Musicians: Midori (violin) Robert McDonald (piano)
Composer: Bach, Bartók

Midori’s Bach comes without those politically correct qualities that are a primary part of today’s period-instrument specialists. Her sound for the A minor Sonata is warmed by vibrato, every bar in the first three movements replete with expressive nuances. At times rhythm and tempo grow so relaxed that we are left with the feeling of free extemporisation. Dynamics are liberally applied as every note takes on its own colour and chords are spread and avoid any suggestion of that squeezed-out quality beloved of Baroque exponents.

There are moments when Midori savours the music at considerable leisure, but she judges to a nicety the balance and pulse of the melodic line against the plodding quaver (?) accompaniment in the Andante third movement. The technically demanding second and fourth movements find her playing bristling with virtuosity, and her spotless intonation and technical mastery deliver a stunningly brilliant final Allegro. In sum it may not have period credentials, but many will love its honesty of expression.  

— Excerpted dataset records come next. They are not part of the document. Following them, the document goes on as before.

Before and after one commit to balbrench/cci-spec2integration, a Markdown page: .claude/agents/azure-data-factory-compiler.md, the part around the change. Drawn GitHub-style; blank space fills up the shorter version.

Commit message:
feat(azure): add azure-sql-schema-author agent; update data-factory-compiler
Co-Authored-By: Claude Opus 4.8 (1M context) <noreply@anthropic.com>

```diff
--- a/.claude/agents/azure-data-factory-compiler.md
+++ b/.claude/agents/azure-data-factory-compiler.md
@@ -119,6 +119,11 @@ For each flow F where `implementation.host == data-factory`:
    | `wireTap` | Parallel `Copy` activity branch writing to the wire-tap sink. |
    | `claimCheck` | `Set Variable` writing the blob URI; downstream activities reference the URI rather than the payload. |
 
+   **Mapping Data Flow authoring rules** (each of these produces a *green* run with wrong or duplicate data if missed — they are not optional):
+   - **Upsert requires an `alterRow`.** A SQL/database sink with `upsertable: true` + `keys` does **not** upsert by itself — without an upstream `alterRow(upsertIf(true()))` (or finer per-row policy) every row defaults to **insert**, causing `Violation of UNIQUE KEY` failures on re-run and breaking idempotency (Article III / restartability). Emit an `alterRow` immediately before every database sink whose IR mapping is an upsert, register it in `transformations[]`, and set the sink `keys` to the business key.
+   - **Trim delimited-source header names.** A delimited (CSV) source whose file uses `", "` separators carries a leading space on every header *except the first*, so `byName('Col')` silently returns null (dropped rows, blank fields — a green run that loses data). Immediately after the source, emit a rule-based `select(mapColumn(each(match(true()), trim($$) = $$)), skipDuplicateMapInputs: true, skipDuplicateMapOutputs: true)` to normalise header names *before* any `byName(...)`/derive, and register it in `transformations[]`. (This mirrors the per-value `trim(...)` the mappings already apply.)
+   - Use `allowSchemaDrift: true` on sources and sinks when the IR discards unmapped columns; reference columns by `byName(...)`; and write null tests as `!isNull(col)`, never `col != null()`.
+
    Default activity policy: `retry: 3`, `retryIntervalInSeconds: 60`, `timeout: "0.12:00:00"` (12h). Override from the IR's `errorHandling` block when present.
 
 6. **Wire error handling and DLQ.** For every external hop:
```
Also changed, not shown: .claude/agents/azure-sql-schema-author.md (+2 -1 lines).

It is interesting to observe Bartók’s relationship with Bach, though the opening of his First Sonata hurls us into the 20th century. Comparison with other performances in the catalogue shows Midori seeking out more of the work’s manifold beauties, and at times the shifting harmonies of the central Adagio take her close to French Impressionism. Robert McDonald reflects her affectionate approach and avoids the naked aggression we often hear in the work, and the duo enjoys the rustic vivacity of the finale.

There is a marked change in ambience between the two works, with the mechanics of the violin heard in the Bach moving to a softer-grained texture for the Bartók.